This show illustrates a lot of what is wrong with our society; reaching your goals requires doing whatever it takes, which translates to:
-- if your cleavage isn't sufficiently enhanced, then show your ass;
-- don't bother being straightforward and honest about your intentions, that's a waste of time. Lie like hell and get the money in the bank;
-- screw your partner before he screws you (isn't this essentially the premise we followed in Iraq, BTW);
-- be sure and be conspicuous in enjoying the spoils of the victory.
You see, I knew some of these kinds of shysters and thieves personally.
They worked for a local company you may have heard of: Enron.
Here's a take from USA Today:
The women's strategy was to boost Planet Hollywood alcohol sales by any means possible, including getting sauced with the customers. They increased total revenue 31%. The men increased revenue 7%, never thinking to assign one of their own at the bar.
The men focused on hawking Planet Hollywood merchandise and had Kwame Jackson autographing basketballs. Customers weren't lied to, but the implication was that Jackson came out of the NBA, not out of Harvard with an MBA.
The real victor may have been Planet Hollywood International, which managed not to let the contestants drive it into its third Chapter 11 filing in five years.

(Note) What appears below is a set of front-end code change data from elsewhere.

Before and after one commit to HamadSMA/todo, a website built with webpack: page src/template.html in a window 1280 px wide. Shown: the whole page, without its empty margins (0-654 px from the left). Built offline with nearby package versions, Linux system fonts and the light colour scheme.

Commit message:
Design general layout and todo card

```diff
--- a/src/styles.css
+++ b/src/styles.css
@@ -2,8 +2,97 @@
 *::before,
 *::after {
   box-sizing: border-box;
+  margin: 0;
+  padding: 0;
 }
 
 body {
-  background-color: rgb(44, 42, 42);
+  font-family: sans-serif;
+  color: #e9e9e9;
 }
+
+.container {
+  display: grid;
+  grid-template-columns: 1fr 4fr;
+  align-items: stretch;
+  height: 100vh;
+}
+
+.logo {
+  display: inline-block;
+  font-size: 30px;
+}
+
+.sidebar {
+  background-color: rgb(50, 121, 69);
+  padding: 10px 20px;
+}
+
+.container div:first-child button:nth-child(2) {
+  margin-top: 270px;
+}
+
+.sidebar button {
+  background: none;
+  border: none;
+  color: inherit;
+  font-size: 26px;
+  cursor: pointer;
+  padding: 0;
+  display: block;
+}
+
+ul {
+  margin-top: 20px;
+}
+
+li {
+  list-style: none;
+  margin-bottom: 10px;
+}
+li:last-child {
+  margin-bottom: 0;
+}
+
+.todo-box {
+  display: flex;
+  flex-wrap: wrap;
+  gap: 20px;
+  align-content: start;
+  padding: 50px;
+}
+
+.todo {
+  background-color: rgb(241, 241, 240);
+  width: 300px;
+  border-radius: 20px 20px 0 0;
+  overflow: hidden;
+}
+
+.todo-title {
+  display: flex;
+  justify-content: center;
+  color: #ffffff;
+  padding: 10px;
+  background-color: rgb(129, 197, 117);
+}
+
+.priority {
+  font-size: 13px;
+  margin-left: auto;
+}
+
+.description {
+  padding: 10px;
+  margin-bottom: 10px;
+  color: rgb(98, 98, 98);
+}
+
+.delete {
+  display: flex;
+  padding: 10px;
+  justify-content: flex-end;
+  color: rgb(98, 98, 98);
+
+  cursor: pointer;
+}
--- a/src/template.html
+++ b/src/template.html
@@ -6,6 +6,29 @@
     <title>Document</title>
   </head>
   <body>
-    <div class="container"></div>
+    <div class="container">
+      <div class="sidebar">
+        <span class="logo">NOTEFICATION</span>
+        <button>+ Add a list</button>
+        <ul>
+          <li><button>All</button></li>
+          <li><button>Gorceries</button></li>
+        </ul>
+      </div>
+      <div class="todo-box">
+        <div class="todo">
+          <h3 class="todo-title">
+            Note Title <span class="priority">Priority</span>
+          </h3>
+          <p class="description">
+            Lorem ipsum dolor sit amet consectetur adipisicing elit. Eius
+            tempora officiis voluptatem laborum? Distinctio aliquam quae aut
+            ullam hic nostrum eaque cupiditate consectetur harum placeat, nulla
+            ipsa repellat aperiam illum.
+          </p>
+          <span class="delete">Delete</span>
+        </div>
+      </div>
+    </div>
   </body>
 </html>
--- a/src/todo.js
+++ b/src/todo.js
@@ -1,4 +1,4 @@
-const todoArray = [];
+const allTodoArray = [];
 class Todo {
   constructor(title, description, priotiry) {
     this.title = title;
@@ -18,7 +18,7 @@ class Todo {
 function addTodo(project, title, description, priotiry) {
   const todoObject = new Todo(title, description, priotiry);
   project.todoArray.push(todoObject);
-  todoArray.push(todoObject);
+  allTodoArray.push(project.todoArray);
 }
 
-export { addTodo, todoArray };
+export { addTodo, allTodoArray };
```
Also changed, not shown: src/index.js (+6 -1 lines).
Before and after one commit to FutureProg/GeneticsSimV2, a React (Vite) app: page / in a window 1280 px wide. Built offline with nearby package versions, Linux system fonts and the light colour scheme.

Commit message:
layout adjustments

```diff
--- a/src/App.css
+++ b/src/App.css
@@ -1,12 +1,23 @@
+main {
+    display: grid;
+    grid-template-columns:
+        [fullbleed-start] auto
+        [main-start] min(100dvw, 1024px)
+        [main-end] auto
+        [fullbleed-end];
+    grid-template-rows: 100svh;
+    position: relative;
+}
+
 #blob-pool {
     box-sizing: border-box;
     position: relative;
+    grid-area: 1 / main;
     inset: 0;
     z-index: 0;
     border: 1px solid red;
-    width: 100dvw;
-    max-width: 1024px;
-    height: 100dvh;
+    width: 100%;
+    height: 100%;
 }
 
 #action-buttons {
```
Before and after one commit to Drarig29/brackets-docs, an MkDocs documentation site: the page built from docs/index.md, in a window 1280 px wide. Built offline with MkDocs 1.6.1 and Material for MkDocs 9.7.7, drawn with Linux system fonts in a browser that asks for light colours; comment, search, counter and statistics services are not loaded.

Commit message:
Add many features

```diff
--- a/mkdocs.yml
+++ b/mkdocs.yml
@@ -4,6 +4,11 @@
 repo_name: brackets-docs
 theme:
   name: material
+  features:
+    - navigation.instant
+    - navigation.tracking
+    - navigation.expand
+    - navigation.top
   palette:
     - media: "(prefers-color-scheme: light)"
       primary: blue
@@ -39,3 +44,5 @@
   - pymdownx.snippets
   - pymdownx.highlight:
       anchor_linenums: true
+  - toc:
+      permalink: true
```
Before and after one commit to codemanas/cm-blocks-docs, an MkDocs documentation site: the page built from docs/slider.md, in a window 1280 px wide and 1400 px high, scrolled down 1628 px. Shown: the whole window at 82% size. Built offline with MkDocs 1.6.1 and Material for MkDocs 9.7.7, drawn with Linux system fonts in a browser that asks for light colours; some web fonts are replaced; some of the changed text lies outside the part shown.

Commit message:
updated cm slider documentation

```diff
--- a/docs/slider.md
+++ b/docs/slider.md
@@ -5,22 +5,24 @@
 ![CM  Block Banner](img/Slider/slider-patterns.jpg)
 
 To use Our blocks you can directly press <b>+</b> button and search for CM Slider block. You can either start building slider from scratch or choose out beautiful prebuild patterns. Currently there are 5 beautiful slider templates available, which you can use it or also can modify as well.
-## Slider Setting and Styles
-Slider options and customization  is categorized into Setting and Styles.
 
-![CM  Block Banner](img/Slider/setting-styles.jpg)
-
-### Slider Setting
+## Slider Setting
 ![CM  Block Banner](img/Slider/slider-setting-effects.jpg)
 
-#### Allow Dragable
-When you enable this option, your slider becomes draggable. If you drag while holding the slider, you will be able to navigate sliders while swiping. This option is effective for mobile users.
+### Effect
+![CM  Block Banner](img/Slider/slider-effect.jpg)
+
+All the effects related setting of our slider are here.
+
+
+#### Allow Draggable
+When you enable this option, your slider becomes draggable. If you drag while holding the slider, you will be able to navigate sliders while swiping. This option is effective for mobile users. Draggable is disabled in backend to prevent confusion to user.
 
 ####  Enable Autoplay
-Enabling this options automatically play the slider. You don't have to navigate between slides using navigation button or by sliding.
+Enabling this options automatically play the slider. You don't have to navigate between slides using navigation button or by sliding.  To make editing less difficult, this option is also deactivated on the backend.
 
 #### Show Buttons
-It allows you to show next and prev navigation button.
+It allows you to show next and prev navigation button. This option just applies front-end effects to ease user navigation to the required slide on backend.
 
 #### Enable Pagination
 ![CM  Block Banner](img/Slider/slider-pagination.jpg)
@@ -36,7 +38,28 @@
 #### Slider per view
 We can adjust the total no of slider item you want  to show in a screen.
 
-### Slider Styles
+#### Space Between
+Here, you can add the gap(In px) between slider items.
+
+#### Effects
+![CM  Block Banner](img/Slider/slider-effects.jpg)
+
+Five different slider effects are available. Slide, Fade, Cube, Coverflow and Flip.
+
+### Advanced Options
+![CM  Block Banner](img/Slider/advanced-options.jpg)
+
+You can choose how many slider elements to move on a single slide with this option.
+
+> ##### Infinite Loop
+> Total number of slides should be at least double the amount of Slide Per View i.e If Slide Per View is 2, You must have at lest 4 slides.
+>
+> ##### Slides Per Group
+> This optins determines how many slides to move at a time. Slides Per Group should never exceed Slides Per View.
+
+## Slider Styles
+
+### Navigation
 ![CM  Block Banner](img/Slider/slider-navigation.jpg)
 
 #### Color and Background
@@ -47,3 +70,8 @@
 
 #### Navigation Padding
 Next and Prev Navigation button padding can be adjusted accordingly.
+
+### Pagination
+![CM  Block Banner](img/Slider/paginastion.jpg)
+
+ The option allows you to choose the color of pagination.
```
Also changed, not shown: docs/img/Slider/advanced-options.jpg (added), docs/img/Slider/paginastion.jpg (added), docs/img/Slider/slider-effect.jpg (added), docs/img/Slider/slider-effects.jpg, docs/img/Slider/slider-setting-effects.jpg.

If reality were like The Apprentice, the actual manager of Planet Hollywood would be an attractive woman. Instead, it's Roland Rutjens, who told USA TODAY that Planet Hollywood often has actors and musicians sign merchandise. But he says he would never allow an employee to mislead customers.
"Maybe that's why (Planet Hollywood) isn't doing better,"
Trump said in an interview Thursday.
Rutjens says the cameras and lights of the TV crew made Jackson a believable celebrity. Duped 12-year-olds may have the last laugh, assuming his autograph is worth something on eBay.
Rutjens says the men came up with solid ideas for running a restaurant, such as offering motivational incentives to the staff. But the task seemed to rely far more on salesmanship than on leadership. The men could not overcome the appeal of women pushing shots, Rutjens says.
The women called themselves the "Planet Hollywood Shooter Girls," which they said was modeled after Hooters waitresses. Drinking with customers is a "no-no, a terminable offense" in the real world, Rutjens says, and the restaurant would face a lawsuit if a customer was sold too many shots only to get run over by a taxi.